## Requirement
All of the entries should be returned without a single change.

## Input material
^^^^

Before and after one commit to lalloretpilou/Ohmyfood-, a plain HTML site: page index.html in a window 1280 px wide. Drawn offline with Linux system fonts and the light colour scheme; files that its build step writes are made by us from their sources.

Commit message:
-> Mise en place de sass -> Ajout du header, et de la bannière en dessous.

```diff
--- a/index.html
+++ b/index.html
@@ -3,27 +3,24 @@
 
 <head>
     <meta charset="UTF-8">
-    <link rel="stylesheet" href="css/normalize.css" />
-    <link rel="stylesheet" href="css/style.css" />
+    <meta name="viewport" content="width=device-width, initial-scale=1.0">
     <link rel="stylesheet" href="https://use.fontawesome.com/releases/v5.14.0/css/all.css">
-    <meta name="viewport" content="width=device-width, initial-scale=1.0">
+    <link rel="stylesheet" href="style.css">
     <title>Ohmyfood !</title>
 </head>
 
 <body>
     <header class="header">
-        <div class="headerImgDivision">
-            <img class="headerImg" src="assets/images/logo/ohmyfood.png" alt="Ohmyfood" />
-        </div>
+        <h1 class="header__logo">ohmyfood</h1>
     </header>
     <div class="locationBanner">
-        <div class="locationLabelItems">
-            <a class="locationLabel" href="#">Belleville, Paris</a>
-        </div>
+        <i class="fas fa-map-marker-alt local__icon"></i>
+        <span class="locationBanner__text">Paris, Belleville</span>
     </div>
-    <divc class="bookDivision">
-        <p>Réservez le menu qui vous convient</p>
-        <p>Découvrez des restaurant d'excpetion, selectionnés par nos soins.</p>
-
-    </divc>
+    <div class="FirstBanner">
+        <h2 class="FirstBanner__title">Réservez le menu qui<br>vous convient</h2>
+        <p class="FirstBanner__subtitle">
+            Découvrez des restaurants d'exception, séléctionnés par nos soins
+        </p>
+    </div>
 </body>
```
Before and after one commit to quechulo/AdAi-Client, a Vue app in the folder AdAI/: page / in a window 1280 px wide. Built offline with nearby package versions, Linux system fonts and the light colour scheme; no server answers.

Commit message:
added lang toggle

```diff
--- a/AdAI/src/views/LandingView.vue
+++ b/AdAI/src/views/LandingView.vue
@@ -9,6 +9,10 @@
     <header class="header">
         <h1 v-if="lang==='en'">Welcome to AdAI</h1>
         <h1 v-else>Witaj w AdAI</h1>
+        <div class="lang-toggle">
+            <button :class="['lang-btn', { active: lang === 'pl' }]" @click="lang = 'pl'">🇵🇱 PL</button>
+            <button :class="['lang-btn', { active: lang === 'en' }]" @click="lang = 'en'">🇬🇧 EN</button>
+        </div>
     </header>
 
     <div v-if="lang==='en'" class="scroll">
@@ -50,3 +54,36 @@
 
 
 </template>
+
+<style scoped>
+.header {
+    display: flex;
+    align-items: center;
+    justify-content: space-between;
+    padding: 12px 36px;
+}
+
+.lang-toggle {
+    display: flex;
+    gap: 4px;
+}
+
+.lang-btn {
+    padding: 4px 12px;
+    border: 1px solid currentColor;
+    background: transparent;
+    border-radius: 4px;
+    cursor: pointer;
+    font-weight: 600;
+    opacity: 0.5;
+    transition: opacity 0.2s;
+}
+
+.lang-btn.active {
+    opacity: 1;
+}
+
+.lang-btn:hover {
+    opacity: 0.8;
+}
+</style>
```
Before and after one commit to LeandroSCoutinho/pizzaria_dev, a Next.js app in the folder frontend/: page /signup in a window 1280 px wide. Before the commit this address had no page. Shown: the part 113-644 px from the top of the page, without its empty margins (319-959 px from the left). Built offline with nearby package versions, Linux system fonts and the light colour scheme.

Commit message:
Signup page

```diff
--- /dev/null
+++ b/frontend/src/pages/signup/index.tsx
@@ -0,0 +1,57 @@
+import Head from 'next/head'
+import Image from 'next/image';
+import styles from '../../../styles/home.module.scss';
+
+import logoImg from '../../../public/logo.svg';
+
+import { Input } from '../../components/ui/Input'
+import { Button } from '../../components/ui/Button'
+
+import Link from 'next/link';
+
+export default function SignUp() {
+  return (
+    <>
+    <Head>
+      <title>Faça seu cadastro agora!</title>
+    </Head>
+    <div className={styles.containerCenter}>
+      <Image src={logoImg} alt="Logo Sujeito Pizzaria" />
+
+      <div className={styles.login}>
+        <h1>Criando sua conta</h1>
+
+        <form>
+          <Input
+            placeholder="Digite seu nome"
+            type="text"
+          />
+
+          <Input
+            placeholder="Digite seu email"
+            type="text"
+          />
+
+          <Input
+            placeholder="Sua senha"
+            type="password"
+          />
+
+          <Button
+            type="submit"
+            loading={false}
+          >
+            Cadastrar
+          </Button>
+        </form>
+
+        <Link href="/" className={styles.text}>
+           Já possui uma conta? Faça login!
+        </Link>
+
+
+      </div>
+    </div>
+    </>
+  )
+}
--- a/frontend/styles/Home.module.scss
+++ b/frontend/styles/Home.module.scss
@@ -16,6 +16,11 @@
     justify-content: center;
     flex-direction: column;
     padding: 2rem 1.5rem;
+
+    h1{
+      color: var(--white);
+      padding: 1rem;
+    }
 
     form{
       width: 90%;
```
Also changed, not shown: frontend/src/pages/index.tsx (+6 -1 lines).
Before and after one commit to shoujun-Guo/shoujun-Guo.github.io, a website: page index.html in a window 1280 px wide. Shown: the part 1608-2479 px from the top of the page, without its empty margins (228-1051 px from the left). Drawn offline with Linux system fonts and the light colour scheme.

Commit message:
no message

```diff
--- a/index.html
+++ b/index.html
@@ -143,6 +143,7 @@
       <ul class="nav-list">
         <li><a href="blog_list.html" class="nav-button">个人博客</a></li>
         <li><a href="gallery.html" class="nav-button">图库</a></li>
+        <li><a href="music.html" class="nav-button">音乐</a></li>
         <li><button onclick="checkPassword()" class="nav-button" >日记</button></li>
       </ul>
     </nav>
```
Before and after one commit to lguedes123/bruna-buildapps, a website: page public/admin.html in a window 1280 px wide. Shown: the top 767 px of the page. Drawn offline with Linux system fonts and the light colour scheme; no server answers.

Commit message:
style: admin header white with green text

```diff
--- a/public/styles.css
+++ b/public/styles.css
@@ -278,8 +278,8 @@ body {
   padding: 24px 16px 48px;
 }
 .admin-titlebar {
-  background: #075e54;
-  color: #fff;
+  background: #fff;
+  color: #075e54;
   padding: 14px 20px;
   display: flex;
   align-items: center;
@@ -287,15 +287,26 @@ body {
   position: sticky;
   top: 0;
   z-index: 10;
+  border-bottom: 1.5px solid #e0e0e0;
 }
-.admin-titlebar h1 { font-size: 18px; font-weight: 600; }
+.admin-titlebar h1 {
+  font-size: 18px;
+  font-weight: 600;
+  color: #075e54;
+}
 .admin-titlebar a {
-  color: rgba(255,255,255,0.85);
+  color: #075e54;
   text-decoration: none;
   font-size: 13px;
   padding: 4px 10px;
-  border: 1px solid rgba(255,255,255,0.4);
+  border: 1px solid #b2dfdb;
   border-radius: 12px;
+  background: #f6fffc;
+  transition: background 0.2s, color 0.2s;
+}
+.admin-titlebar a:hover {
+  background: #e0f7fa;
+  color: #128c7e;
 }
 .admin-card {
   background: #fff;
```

^^^^

## Final answer
Before and after one commit to lalloretpilou/Ohmyfood-, a plain HTML site: page index.html in a window 1280 px wide. Drawn offline with Linux system fonts and the light colour scheme; files that its build step writes are made by us from their sources.

Commit message:
-> Mise en place de sass -> Ajout du header, et de la bannière en dessous.

```diff
--- a/index.html
+++ b/index.html
@@ -3,27 +3,24 @@
 
 <head>
     <meta charset="UTF-8">
-    <link rel="stylesheet" href="css/normalize.css" />
-    <link rel="stylesheet" href="css/style.css" />
+    <meta name="viewport" content="width=device-width, initial-scale=1.0">
     <link rel="stylesheet" href="https://use.fontawesome.com/releases/v5.14.0/css/all.css">
-    <meta name="viewport" content="width=device-width, initial-scale=1.0">
+    <link rel="stylesheet" href="style.css">
     <title>Ohmyfood !</title>
 </head>
 
 <body>
     <header class="header">
-        <div class="headerImgDivision">
-            <img class="headerImg" src="assets/images/logo/ohmyfood.png" alt="Ohmyfood" />
-        </div>
+        <h1 class="header__logo">ohmyfood</h1>
     </header>
     <div class="locationBanner">
-        <div class="locationLabelItems">
-            <a class="locationLabel" href="#">Belleville, Paris</a>
-        </div>
+        <i class="fas fa-map-marker-alt local__icon"></i>
+        <span class="locationBanner__text">Paris, Belleville</span>
     </div>
-    <divc class="bookDivision">
-        <p>Réservez le menu qui vous convient</p>
-        <p>Découvrez des restaurant d'excpetion, selectionnés par nos soins.</p>
-
-    </divc>
+    <div class="FirstBanner">
+        <h2 class="FirstBanner__title">Réservez le menu qui<br>vous convient</h2>
+        <p class="FirstBanner__subtitle">
+            Découvrez des restaurants d'exception, séléctionnés par nos soins
+        </p>
+    </div>
 </body>
```
Before and after one commit to quechulo/AdAi-Client, a Vue app in the folder AdAI/: page / in a window 1280 px wide. Built offline with nearby package versions, Linux system fonts and the light colour scheme; no server answers.

Commit message:
added lang toggle

```diff
--- a/AdAI/src/views/LandingView.vue
+++ b/AdAI/src/views/LandingView.vue
@@ -9,6 +9,10 @@
     <header class="header">
         <h1 v-if="lang==='en'">Welcome to AdAI</h1>
         <h1 v-else>Witaj w AdAI</h1>
+        <div class="lang-toggle">
+            <button :class="['lang-btn', { active: lang === 'pl' }]" @click="lang = 'pl'">🇵🇱 PL</button>
+            <button :class="['lang-btn', { active: lang === 'en' }]" @click="lang = 'en'">🇬🇧 EN</button>
+        </div>
     </header>
 
     <div v-if="lang==='en'" class="scroll">
@@ -50,3 +54,36 @@
 
 
 </template>
+
+<style scoped>
+.header {
+    display: flex;
+    align-items: center;
+    justify-content: space-between;
+    padding: 12px 36px;
+}
+
+.lang-toggle {
+    display: flex;
+    gap: 4px;
+}
+
+.lang-btn {
+    padding: 4px 12px;
+    border: 1px solid currentColor;
+    background: transparent;
+    border-radius: 4px;
+    cursor: pointer;
+    font-weight: 600;
+    opacity: 0.5;
+    transition: opacity 0.2s;
+}
+
+.lang-btn.active {
+    opacity: 1;
+}
+
+.lang-btn:hover {
+    opacity: 0.8;
+}
+</style>
```
Before and after one commit to LeandroSCoutinho/pizzaria_dev, a Next.js app in the folder frontend/: page /signup in a window 1280 px wide. Before the commit this address had no page. Shown: the part 113-644 px from the top of the page, without its empty margins (319-959 px from the left). Built offline with nearby package versions, Linux system fonts and the light colour scheme.

Commit message:
Signup page

```diff
--- /dev/null
+++ b/frontend/src/pages/signup/index.tsx
@@ -0,0 +1,57 @@
+import Head from 'next/head'
+import Image from 'next/image';
+import styles from '../../../styles/home.module.scss';
+
+import logoImg from '../../../public/logo.svg';
+
+import { Input } from '../../components/ui/Input'
+import { Button } from '../../components/ui/Button'
+
+import Link from 'next/link';
+
+export default function SignUp() {
+  return (
+    <>
+    <Head>
+      <title>Faça seu cadastro agora!</title>
+    </Head>
+    <div className={styles.containerCenter}>
+      <Image src={logoImg} alt="Logo Sujeito Pizzaria" />
+
+      <div className={styles.login}>
+        <h1>Criando sua conta</h1>
+
+        <form>
+          <Input
+            placeholder="Digite seu nome"
+            type="text"
+          />
+
+          <Input
+            placeholder="Digite seu email"
+            type="text"
+          />
+
+          <Input
+            placeholder="Sua senha"
+            type="password"
+          />
+
+          <Button
+            type="submit"
+            loading={false}
+          >
+            Cadastrar
+          </Button>
+        </form>
+
+        <Link href="/" className={styles.text}>
+           Já possui uma conta? Faça login!
+        </Link>
+
+
+      </div>
+    </div>
+    </>
+  )
+}
--- a/frontend/styles/Home.module.scss
+++ b/frontend/styles/Home.module.scss
@@ -16,6 +16,11 @@
     justify-content: center;
     flex-direction: column;
     padding: 2rem 1.5rem;
+
+    h1{
+      color: var(--white);
+      padding: 1rem;
+    }
 
     form{
       width: 90%;
```
Also changed, not shown: frontend/src/pages/index.tsx (+6 -1 lines).
Before and after one commit to shoujun-Guo/shoujun-Guo.github.io, a website: page index.html in a window 1280 px wide. Shown: the part 1608-2479 px from the top of the page, without its empty margins (228-1051 px from the left). Drawn offline with Linux system fonts and the light colour scheme.

Commit message:
no message

```diff
--- a/index.html
+++ b/index.html
@@ -143,6 +143,7 @@
       <ul class="nav-list">
         <li><a href="blog_list.html" class="nav-button">个人博客</a></li>
         <li><a href="gallery.html" class="nav-button">图库</a></li>
+        <li><a href="music.html" class="nav-button">音乐</a></li>
         <li><button onclick="checkPassword()" class="nav-button" >日记</button></li>
       </ul>
     </nav>
```
Before and after one commit to lguedes123/bruna-buildapps, a website: page public/admin.html in a window 1280 px wide. Shown: the top 767 px of the page. Drawn offline with Linux system fonts and the light colour scheme; no server answers.

Commit message:
style: admin header white with green text

```diff
--- a/public/styles.css
+++ b/public/styles.css
@@ -278,8 +278,8 @@ body {
   padding: 24px 16px 48px;
 }
 .admin-titlebar {
-  background: #075e54;
-  color: #fff;
+  background: #fff;
+  color: #075e54;
   padding: 14px 20px;
   display: flex;
   align-items: center;
@@ -287,15 +287,26 @@ body {
   position: sticky;
   top: 0;
   z-index: 10;
+  border-bottom: 1.5px solid #e0e0e0;
 }
-.admin-titlebar h1 { font-size: 18px; font-weight: 600; }
+.admin-titlebar h1 {
+  font-size: 18px;
+  font-weight: 600;
+  color: #075e54;
+}
 .admin-titlebar a {
-  color: rgba(255,255,255,0.85);
+  color: #075e54;
   text-decoration: none;
   font-size: 13px;
   padding: 4px 10px;
-  border: 1px solid rgba(255,255,255,0.4);
+  border: 1px solid #b2dfdb;
   border-radius: 12px;
+  background: #f6fffc;
+  transition: background 0.2s, color 0.2s;
+}
+.admin-titlebar a:hover {
+  background: #e0f7fa;
+  color: #128c7e;
 }
 .admin-card {
   background: #fff;
```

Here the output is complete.